### YOUR GOAL
Review the material and extract every line in which the word "after" occurs.

### EXTRACTED INFORMATION

*** Begin section ***

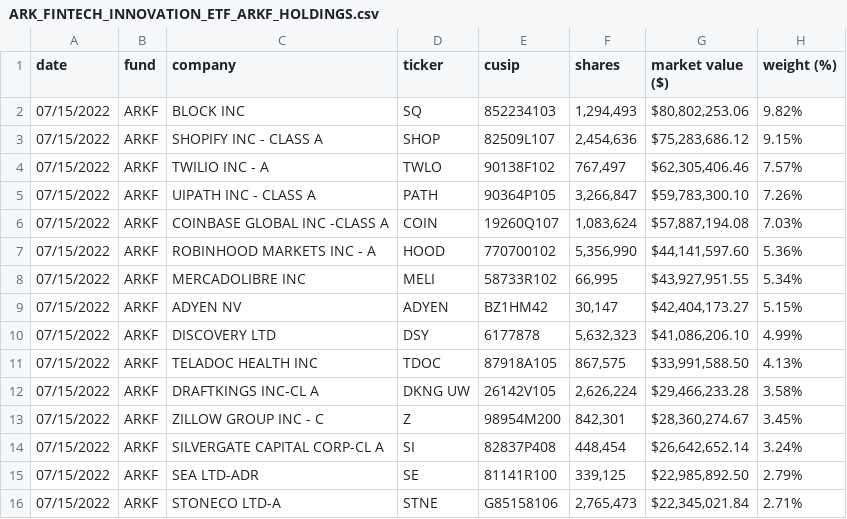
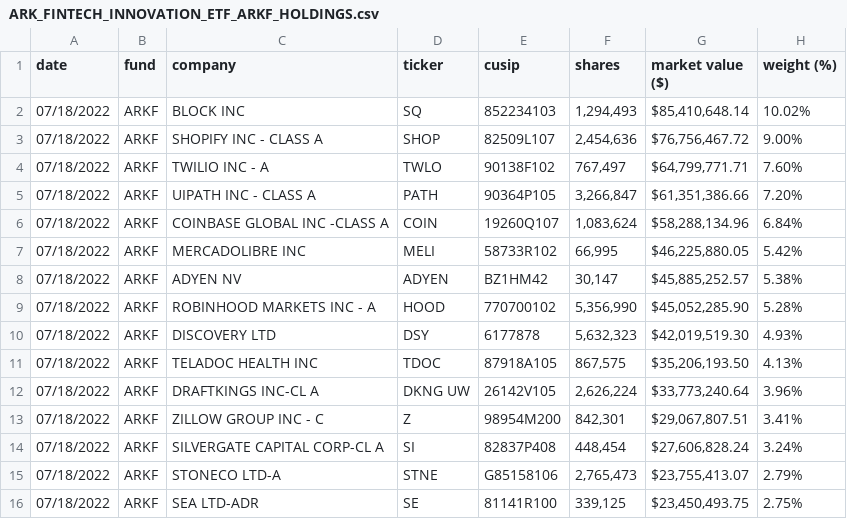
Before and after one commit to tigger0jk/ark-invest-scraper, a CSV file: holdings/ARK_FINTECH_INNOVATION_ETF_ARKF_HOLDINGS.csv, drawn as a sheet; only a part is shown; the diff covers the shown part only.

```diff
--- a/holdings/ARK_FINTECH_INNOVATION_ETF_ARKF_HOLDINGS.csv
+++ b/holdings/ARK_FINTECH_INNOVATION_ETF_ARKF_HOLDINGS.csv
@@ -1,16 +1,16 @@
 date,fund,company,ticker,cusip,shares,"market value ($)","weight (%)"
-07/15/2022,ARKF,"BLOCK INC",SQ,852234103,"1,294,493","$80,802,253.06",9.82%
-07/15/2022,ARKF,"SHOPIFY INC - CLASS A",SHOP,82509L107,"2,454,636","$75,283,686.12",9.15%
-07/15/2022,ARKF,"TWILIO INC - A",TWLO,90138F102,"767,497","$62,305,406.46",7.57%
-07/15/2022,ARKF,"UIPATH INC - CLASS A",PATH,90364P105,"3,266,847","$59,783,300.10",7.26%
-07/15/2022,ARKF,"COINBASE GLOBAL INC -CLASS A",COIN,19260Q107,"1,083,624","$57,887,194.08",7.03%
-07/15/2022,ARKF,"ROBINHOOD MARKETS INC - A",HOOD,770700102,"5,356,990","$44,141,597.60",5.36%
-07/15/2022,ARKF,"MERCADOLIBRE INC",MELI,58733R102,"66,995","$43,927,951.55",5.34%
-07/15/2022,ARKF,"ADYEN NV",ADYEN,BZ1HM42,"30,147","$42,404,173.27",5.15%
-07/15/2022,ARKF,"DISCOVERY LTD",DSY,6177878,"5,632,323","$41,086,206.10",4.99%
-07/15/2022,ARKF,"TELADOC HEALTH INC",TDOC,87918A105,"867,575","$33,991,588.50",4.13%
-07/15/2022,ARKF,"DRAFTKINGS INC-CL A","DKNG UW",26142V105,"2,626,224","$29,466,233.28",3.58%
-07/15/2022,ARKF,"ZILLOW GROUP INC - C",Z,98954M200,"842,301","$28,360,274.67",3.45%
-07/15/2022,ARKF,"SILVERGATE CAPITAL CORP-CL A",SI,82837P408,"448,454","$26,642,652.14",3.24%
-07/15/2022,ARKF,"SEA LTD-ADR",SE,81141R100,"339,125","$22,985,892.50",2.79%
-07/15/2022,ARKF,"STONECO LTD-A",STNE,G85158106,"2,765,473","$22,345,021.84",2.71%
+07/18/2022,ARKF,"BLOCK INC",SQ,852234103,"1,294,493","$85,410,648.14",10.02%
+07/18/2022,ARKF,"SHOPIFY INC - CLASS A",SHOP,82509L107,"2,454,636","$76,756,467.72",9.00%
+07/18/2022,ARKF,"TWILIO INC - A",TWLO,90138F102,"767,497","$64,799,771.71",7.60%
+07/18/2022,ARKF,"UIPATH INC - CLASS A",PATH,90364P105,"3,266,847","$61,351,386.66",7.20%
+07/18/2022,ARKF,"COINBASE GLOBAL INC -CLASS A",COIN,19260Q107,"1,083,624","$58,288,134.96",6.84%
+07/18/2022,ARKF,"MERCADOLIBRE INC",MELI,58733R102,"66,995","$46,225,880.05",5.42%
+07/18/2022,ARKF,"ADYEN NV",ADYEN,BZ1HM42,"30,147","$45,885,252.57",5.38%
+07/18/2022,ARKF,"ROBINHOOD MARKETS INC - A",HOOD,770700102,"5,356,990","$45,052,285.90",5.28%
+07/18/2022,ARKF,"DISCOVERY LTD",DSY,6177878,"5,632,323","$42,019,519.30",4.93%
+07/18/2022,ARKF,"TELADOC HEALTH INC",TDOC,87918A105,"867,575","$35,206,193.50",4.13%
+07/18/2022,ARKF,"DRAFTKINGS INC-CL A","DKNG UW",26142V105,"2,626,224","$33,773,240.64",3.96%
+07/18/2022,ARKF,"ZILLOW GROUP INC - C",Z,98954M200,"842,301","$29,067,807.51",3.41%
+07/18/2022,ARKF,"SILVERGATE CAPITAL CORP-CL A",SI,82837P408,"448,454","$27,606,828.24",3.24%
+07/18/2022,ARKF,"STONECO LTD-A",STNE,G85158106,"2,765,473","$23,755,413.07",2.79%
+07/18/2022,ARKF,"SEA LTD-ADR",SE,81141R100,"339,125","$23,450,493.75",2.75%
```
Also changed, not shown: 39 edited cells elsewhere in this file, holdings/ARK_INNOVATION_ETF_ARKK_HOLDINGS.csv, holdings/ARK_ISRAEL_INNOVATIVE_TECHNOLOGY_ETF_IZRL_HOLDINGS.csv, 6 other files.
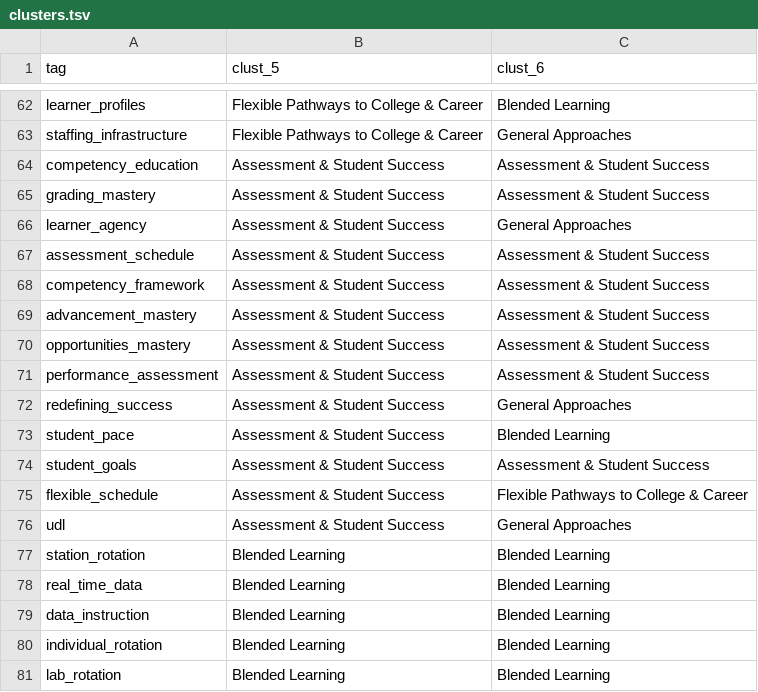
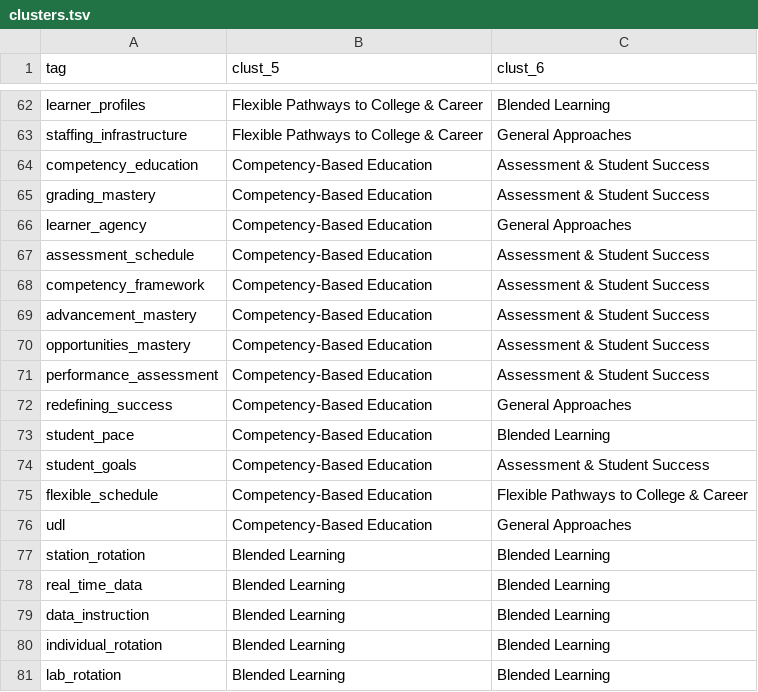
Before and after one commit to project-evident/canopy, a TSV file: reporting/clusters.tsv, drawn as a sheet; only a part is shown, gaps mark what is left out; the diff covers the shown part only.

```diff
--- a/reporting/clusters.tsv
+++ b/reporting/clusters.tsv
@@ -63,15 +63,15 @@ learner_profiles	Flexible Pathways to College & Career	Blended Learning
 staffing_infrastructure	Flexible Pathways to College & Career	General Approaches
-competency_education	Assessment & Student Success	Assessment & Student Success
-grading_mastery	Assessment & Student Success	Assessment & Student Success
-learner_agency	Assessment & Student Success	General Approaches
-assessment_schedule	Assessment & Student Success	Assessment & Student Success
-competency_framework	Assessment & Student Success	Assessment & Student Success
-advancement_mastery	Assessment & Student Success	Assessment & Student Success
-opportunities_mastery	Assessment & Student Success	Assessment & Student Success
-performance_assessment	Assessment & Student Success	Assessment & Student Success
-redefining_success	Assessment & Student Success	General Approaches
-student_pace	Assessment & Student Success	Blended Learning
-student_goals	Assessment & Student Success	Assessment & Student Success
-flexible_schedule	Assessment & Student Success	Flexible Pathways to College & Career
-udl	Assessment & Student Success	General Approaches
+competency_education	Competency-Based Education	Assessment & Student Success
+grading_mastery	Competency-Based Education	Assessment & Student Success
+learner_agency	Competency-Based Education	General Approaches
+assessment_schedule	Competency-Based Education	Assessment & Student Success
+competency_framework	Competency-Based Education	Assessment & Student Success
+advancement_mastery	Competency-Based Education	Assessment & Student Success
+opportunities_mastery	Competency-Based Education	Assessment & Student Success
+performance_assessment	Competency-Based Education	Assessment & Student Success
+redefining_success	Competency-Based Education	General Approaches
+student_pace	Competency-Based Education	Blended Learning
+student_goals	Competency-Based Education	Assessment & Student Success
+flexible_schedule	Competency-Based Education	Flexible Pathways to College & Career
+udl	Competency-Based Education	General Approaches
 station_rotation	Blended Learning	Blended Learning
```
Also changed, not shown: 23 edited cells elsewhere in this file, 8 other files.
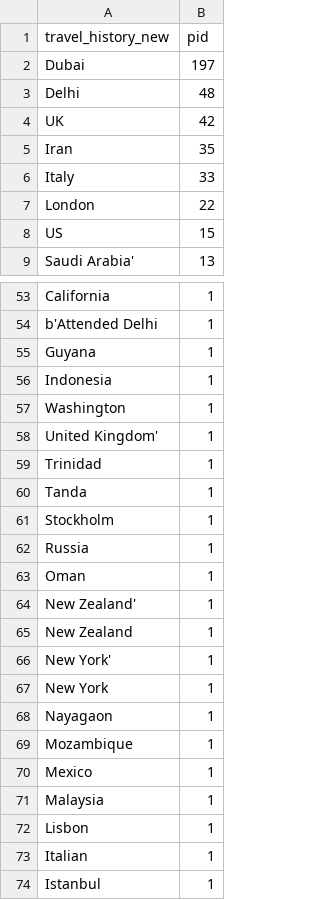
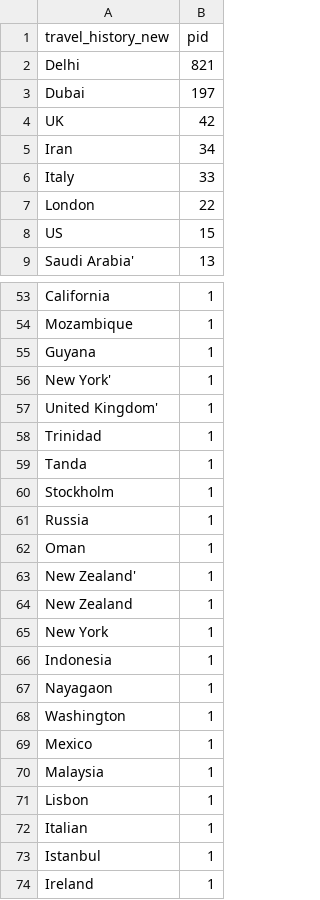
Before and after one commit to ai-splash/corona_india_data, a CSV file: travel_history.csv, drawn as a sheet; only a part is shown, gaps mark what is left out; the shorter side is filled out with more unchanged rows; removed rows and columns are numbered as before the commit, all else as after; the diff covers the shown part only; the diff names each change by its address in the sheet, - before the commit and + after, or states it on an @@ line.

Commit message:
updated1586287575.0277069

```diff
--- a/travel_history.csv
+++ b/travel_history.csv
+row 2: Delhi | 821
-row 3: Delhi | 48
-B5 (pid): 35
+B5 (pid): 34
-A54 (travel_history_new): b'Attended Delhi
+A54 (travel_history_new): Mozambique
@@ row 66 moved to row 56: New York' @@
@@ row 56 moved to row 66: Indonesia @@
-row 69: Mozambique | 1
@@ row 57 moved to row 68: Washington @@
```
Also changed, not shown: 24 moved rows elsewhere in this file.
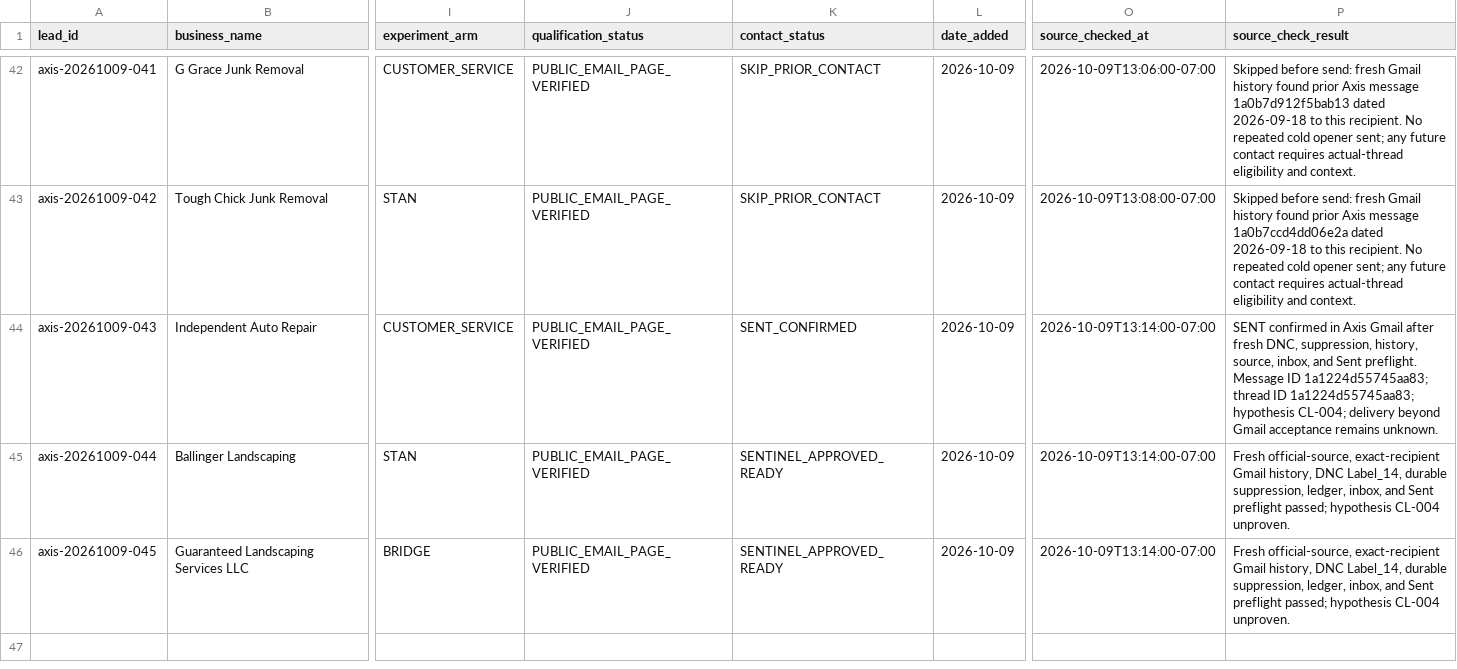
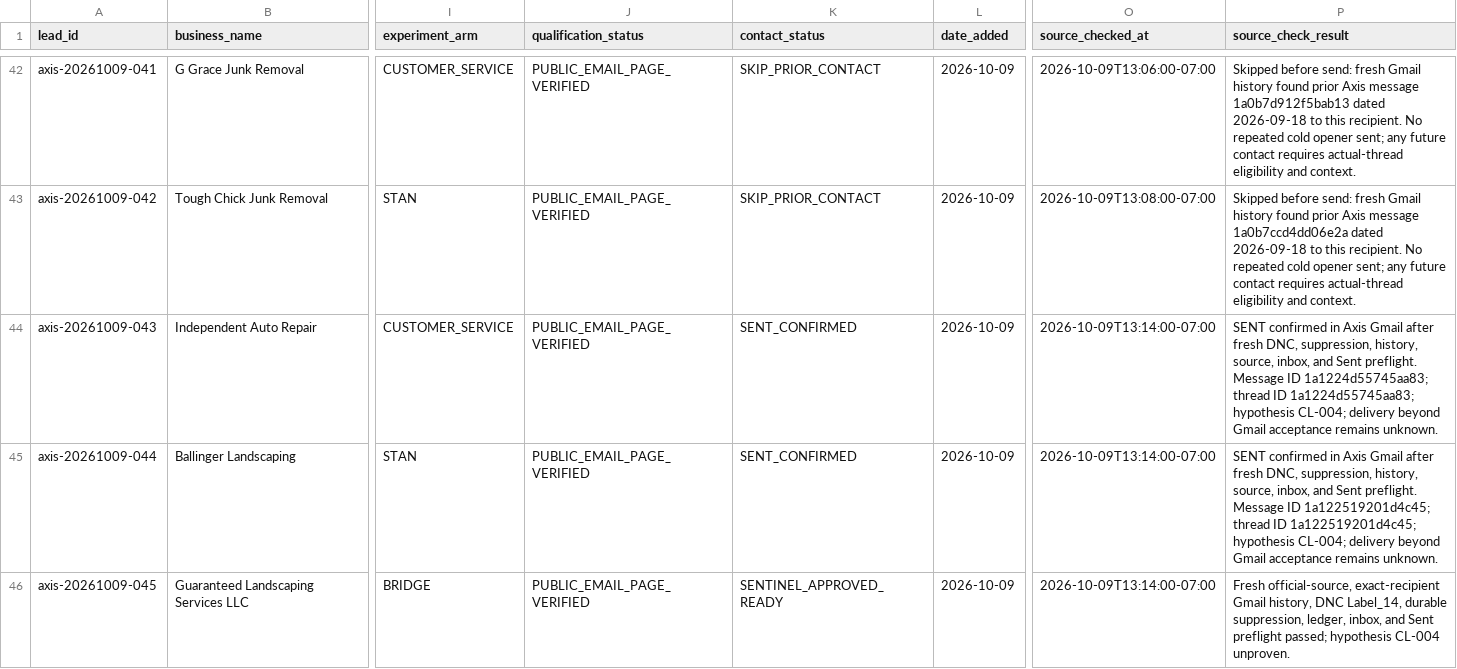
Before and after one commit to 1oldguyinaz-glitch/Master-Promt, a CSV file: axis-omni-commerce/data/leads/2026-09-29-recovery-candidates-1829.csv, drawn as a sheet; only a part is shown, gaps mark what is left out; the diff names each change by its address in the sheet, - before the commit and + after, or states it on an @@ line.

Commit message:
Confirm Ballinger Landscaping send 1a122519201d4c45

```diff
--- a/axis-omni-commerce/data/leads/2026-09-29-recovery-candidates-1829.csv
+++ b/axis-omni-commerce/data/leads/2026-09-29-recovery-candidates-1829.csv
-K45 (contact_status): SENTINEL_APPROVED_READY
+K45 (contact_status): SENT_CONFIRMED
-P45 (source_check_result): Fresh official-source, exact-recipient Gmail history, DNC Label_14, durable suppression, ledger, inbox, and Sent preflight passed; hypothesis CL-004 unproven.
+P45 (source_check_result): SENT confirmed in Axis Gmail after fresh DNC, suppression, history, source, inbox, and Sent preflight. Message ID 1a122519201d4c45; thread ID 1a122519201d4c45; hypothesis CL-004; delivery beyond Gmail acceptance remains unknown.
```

*** End section ***

### ANSWER TO THIS EXERCISE
Before and after one commit to tigger0jk/ark-invest-scraper, a CSV file: holdings/ARK_FINTECH_INNOVATION_ETF_ARKF_HOLDINGS.csv, drawn as a sheet; only a part is shown; the diff covers the shown part only.
Before and after one commit to project-evident/canopy, a TSV file: reporting/clusters.tsv, drawn as a sheet; only a part is shown, gaps mark what is left out; the diff covers the shown part only.
Before and after one commit to ai-splash/corona_india_data, a CSV file: travel_history.csv, drawn as a sheet; only a part is shown, gaps mark what is left out; the shorter side is filled out with more unchanged rows; removed rows and columns are numbered as before the commit, all else as after; the diff covers the shown part only; the diff names each change by its address in the sheet, - before the commit and + after, or states it on an @@ line.
Before and after one commit to 1oldguyinaz-glitch/Master-Promt, a CSV file: axis-omni-commerce/data/leads/2026-09-29-recovery-candidates-1829.csv, drawn as a sheet; only a part is shown, gaps mark what is left out; the diff names each change by its address in the sheet, - before the commit and + after, or states it on an @@ line.
+P45 (source_check_result): SENT confirmed in Axis Gmail after fresh DNC, suppression, history, source, inbox, and Sent preflight. Message ID 1a122519201d4c45; thread ID 1a122519201d4c45; hypothesis CL-004; delivery beyond Gmail acceptance remains unknown.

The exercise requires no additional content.